BEGIN Extracted entries

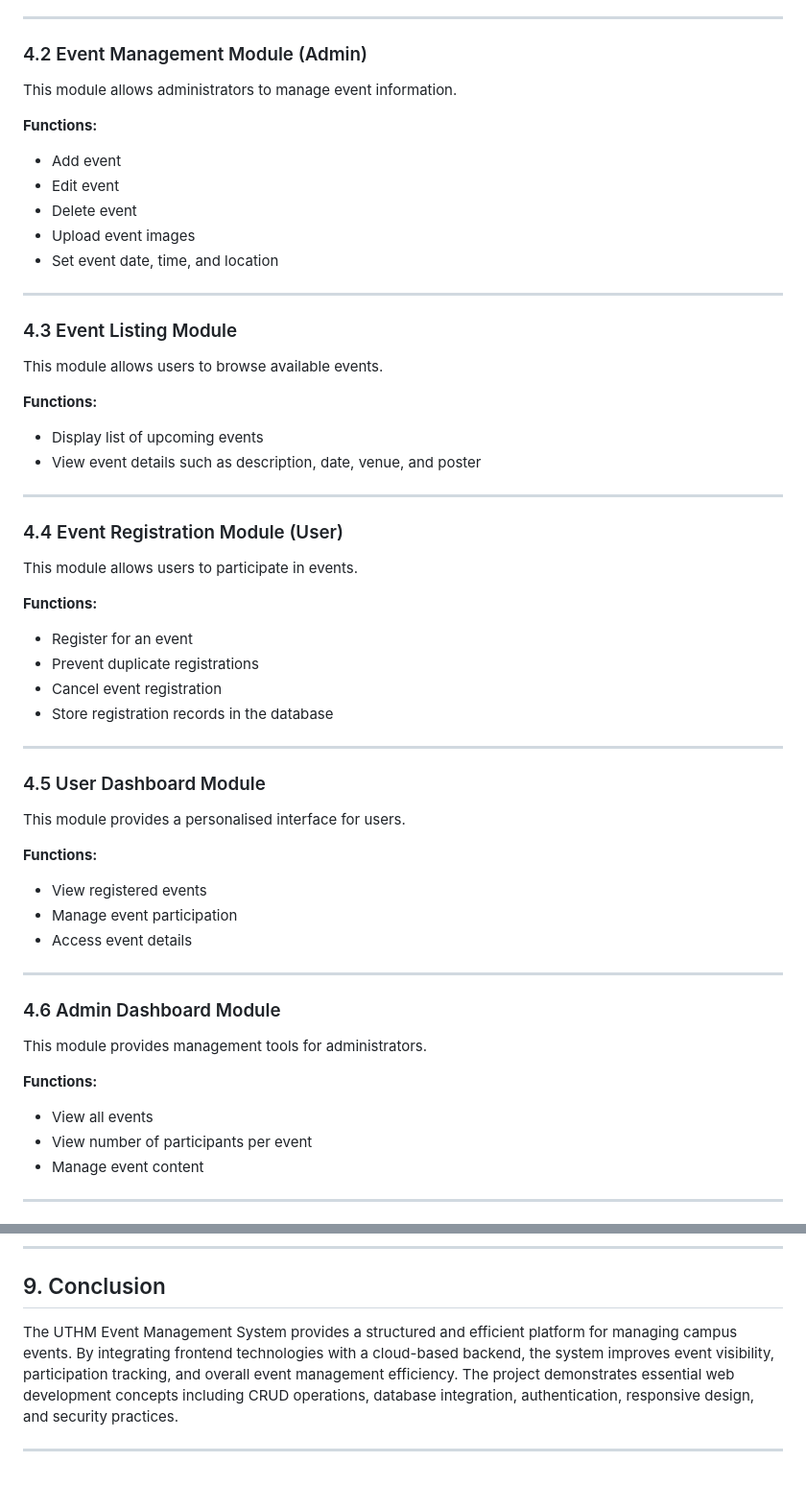
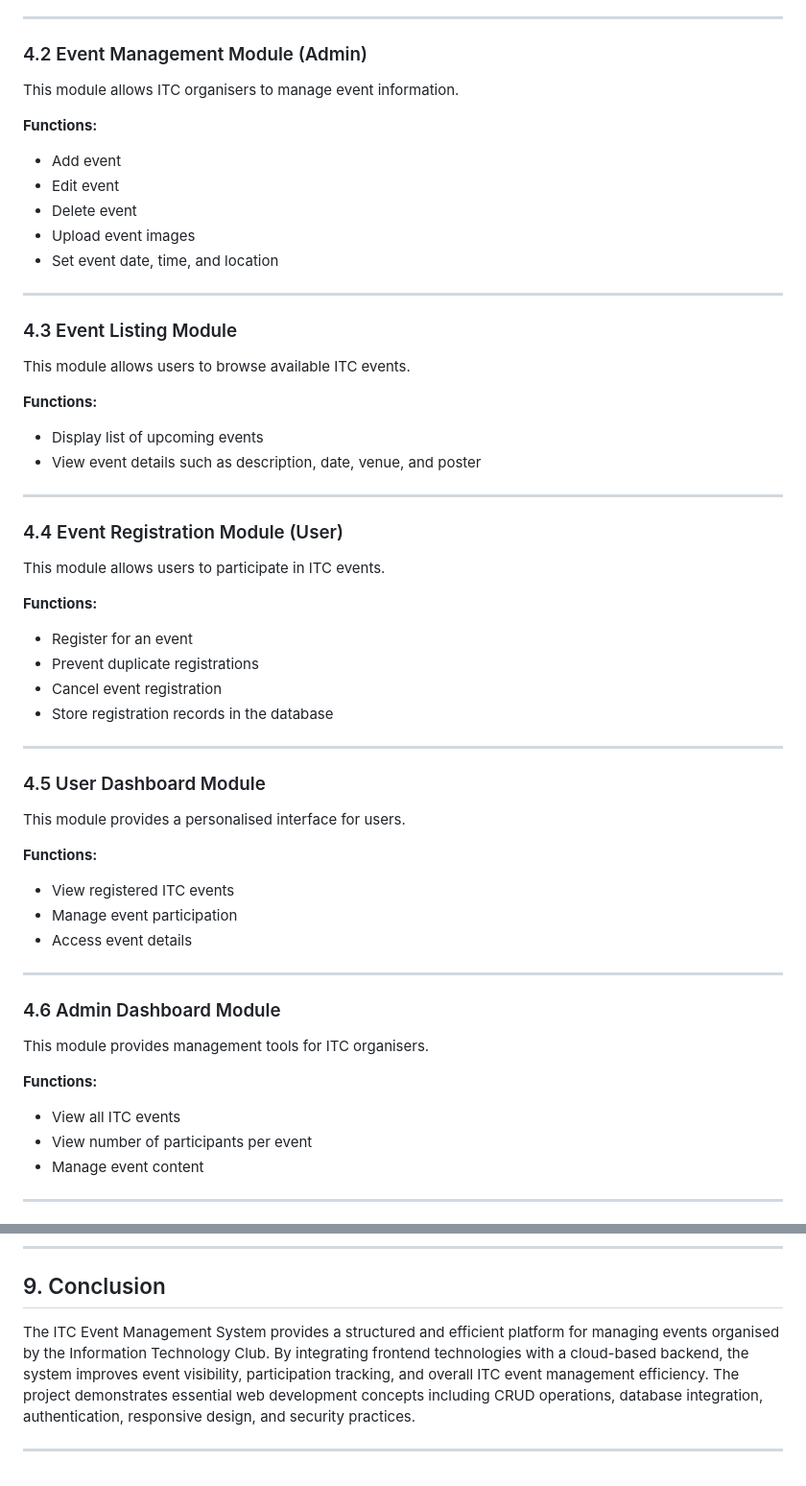
Before and after one commit to EzhamEzany/ITC_Event_Management, a Markdown page: project.md, 2 parts joined by grey strips. Shown at 96% size. GitHub-like rendering.

```diff
--- a/project.md
+++ b/project.md
@@ -69,7 +70,7 @@ This module manages access control to the system.
 ---
 
 ### 4.2 Event Management Module (Admin)
-This module allows administrators to manage event information.
+This module allows ITC organisers to manage event information.
 
 **Functions:**
 - Add event
@@ -81,7 +82,7 @@ This module allows administrators to manage event information.
 ---
 
 ### 4.3 Event Listing Module
-This module allows users to browse available events.
+This module allows users to browse available ITC events.
 
 **Functions:**
 - Display list of upcoming events
@@ -90,7 +91,7 @@ This module allows users to browse available events.
 ---
 
 ### 4.4 Event Registration Module (User)
-This module allows users to participate in events.
+This module allows users to participate in ITC events.
 
 **Functions:**
 - Register for an event
@@ -104,17 +105,17 @@ This module allows users to participate in events.
 This module provides a personalised interface for users.
 
 **Functions:**
-- View registered events
+- View registered ITC events
 - Manage event participation
 - Access event details
 
 ---
 
 ### 4.6 Admin Dashboard Module
-This module provides management tools for administrators.
+This module provides management tools for ITC organisers.
 
 **Functions:**
-- View all events
+- View all ITC events
 - View number of participants per event
 - Manage event content
 
@@ -198,6 +199,6 @@ Although Firestore does not use traditional tables, the data structure follows r
 
 ## 9. Conclusion
 
-The UTHM Event Management System provides a structured and efficient platform for managing campus events. By integrating frontend technologies with a cloud-based backend, the system improves event visibility, participation tracking, and overall event management efficiency. The project demonstrates essential web development concepts including CRUD operations, database integration, authentication, responsive design, and security practices.
+The ITC Event Management System provides a structured and efficient platform for managing events organised by the Information Technology Club. By integrating frontend technologies with a cloud-based backend, the system improves event visibility, participation tracking, and overall ITC event management efficiency. The project demonstrates essential web development concepts including CRUD operations, database integration, authentication, responsive design, and security practices.
 
 ---
```
Also changed, not shown: other parts of project.md (+13 -12 lines), admin.md (+13 -13 lines), user.md (+10 -10 lines).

END Extracted entries

[Brief]:
Without including any picture, retype the entries exactly.

[Answer section]:
Before and after one commit to EzhamEzany/ITC_Event_Management, a Markdown page: project.md, 2 parts joined by grey strips. Shown at 96% size. GitHub-like rendering.

```diff
--- a/project.md
+++ b/project.md
@@ -69,7 +70,7 @@ This module manages access control to the system.
 ---
 
 ### 4.2 Event Management Module (Admin)
-This module allows administrators to manage event information.
+This module allows ITC organisers to manage event information.
 
 **Functions:**
 - Add event
@@ -81,7 +82,7 @@ This module allows administrators to manage event information.
 ---
 
 ### 4.3 Event Listing Module
-This module allows users to browse available events.
+This module allows users to browse available ITC events.
 
 **Functions:**
 - Display list of upcoming events
@@ -90,7 +91,7 @@ This module allows users to browse available events.
 ---
 
 ### 4.4 Event Registration Module (User)
-This module allows users to participate in events.
+This module allows users to participate in ITC events.
 
 **Functions:**
 - Register for an event
@@ -104,17 +105,17 @@ This module allows users to participate in events.
 This module provides a personalised interface for users.
 
 **Functions:**
-- View registered events
+- View registered ITC events
 - Manage event participation
 - Access event details
 
 ---
 
 ### 4.6 Admin Dashboard Module
-This module provides management tools for administrators.
+This module provides management tools for ITC organisers.
 
 **Functions:**
-- View all events
+- View all ITC events
 - View number of participants per event
 - Manage event content
 
@@ -198,6 +199,6 @@ Although Firestore does not use traditional tables, the data structure follows r
 
 ## 9. Conclusion
 
-The UTHM Event Management System provides a structured and efficient platform for managing campus events. By integrating frontend technologies with a cloud-based backend, the system improves event visibility, participation tracking, and overall event management efficiency. The project demonstrates essential web development concepts including CRUD operations, database integration, authentication, responsive design, and security practices.
+The ITC Event Management System provides a structured and efficient platform for managing events organised by the Information Technology Club. By integrating frontend technologies with a cloud-based backend, the system improves event visibility, participation tracking, and overall ITC event management efficiency. The project demonstrates essential web development concepts including CRUD operations, database integration, authentication, responsive design, and security practices.
 
 ---
```
Also changed, not shown: other parts of project.md (+13 -12 lines), admin.md (+13 -13 lines), user.md (+10 -10 lines).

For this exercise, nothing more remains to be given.